Ninth Stop: Garrick Theatre

Your arms are full of packages and bags, and your feet are killing you from all this walking around. You need to sit down and relax a little. Thankfully, the Garrick Cinema isn’t too far away at 56 Sackville Street. You decide to take in a show!

You’re in the mood for a laugh, so you decide to see Don Juan Quilligan, a comedy about a man who accidentally marries two different women. The film stars William Bendix, Joan Blondell, and Phil Silvers.

(The Garrick Theatre originally opened in the late 1920s as a home for vaudeville productions, but after a devastating fire, as well as the stock market crash of 1929, the business was forced to close. The following year, the theatre reopened as a cinema where it had success for more than 30 years. The site became a part of the newly founded Neptune Theatre in the mid-1960s.)

Tenth Stop: The Carleton Hotel

After an enjoyable show, you’re looking forward to finishing the day off with a good meal and a long rest. You head down Argyle Street to number 55-65 and check in to The Carleton Hotel.

The Carleton Hotel was originally the home of Richard Buckeley, a military man and administrative assistant to Governor Cornwallis. The house was built in the late 1700s, supposedly from stone that had been moved from the recently seized Fortress Louisbourg. In the early 1900s, the house and a few neighbouring buildings were covered in stucco and became the large Spanish Mission style building we know today. The hotel has 100 guest rooms and 30 private bathrooms for its visitors, and with rates from $2.50-$5 a night ,it’s hard to go wrong. Your stay is nothing short of fine. You almost wish you didn’t have to go home!

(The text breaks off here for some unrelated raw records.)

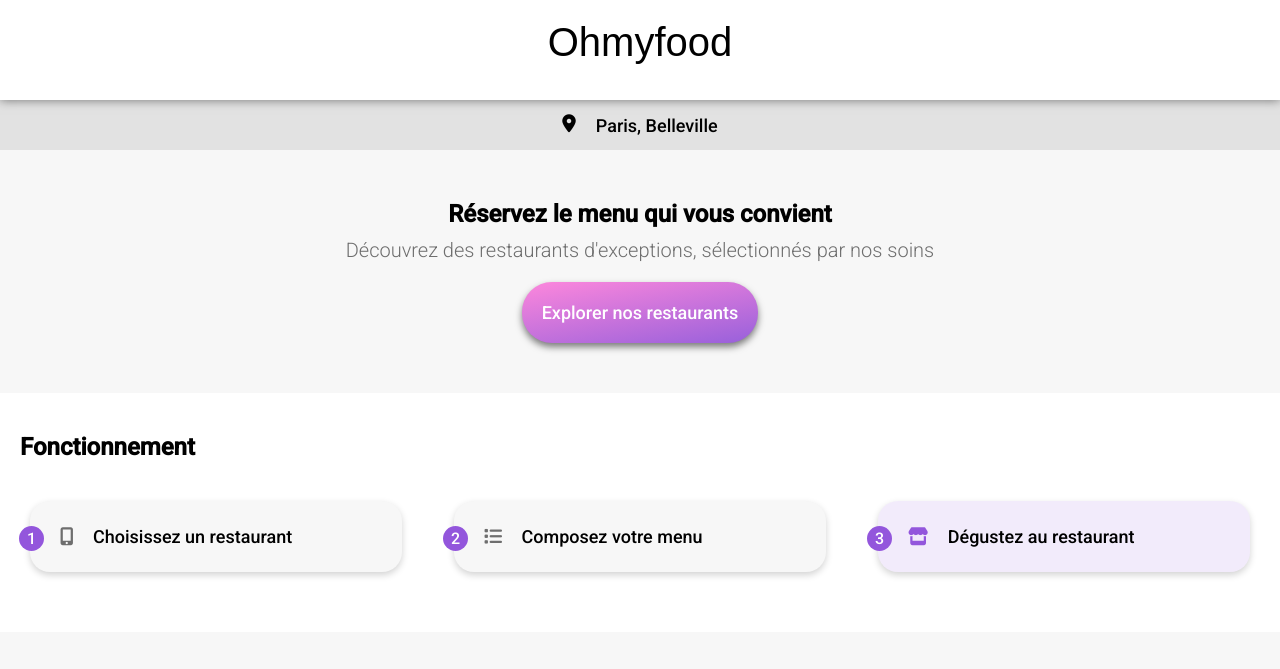
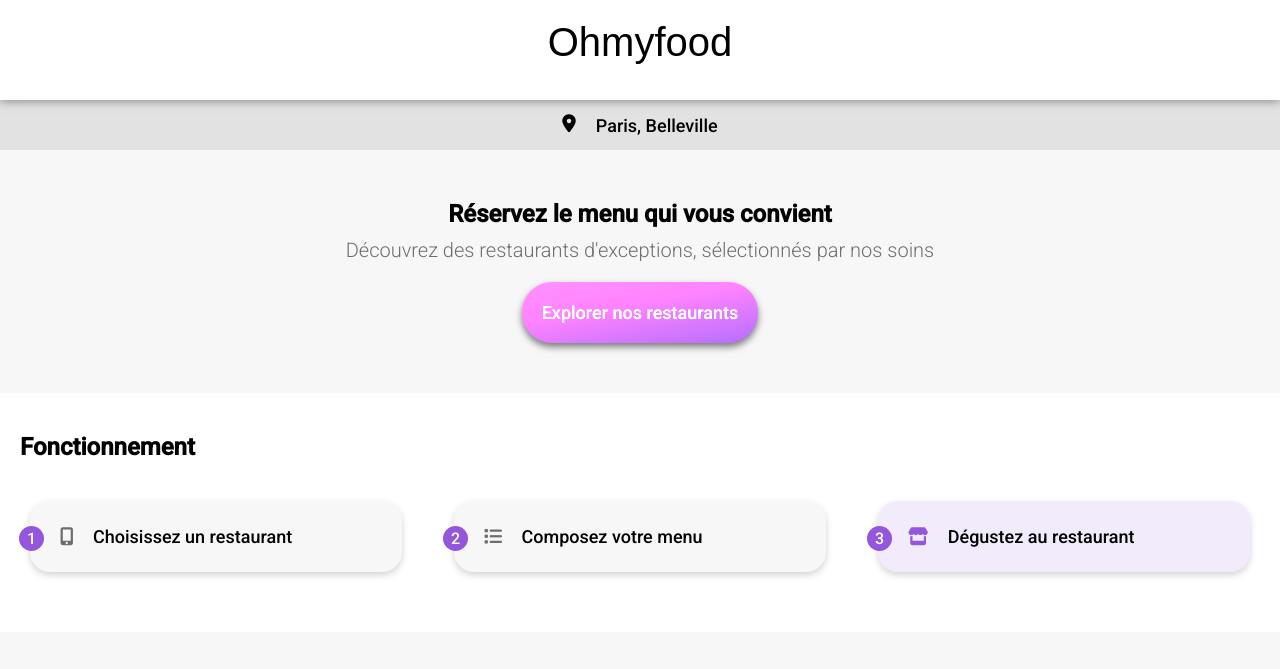
Before and after one commit to Super-Pazzo/Projet3Git, a plain HTML site: page index.html in a window 1280 px wide. In both pictures the pointer is over the input "Explorer nos restaurants". Shown: the top 669 px of the page. Drawn offline with Linux system fonts and the light colour scheme; a web font is replaced by a local one.

Commit message:
éclairciement du bouton modifié

```diff
--- a/public/css/src/header.css
+++ b/public/css/src/header.css
@@ -53,7 +53,7 @@ box-shadow: 0px 0px 10px 0 rgba(0, 0, 0, 0.507);
 }
 .explorebtn:hover {
 
-    background: linear-gradient(170deg, #fd87dc, #9860db  );
+    filter: brightness(1.2);
     cursor: pointer;
     background-color: white;
     box-shadow: 0px 4x 7px 0px rgba(0, 0, 0, 0.5);
```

(As time went on, The Carleton fell into disrepair. It was scheduled to be demolished in the early 1990s, but was saved by the Heritage Trust of Nova Scotia and building’s new owners. Today, The Carleton is widely known as a popular live music venue featuring artists like The Mellotones, Ben Caplan, Ashley MacIsaac, and Madison Violet.)

A Fine Trip

After a good night’s rest and a refreshing breakfast, it’s time to head back home. You stop in at Cousins where, as promised, your sweater is as good as new! As you board the train back to the North Shore, you think back wistfully on your trip to Halifax. You simply cannot wait until the next time you can come into town!

Oh the Places We Did Go!

Library Sources

  • Ancestry Library Edition
  • Chronicle Herald microfilm, various dates, July – August, 1950
  • Halifax and Dartmouth City Directories, 1920-1980, 917.1622 H17…
  • Halifax Public Libraries Blog: From the Birney to the Bus: A Brief and Not At All Definitive History of Halifax Public Transit          
  • Halifax Public Libraries Postcard Collection
  • “Historic Annapolis Valley: Rural Life Remembered” by Mike Parker, 2006, p. 66; 971.633 P242h
  • “Historic Halifax Streetscapes Then and Now, Three Walking Tours V.1” by Barbara Delory, 2016, p. 67; 917.16225 D362h v.1
  • “I’m Movin’ On: The Life and Legacy of Hank Snow” by Vernan Oickle, 2014, p. 30; 781.642092 S674v
  • “The Official Bicentenary Guide Book of Halifax”, by The Halifax Advertising Bureau Reg’d, 1949, p. 11, 13,109, & 110; 917.1622 H17o
  • “Walk Historic Halifax: An Historic Walking Guide to Halifax” by Grant MacLean, 1996, p.46; 917.16225 M163w

Online Resources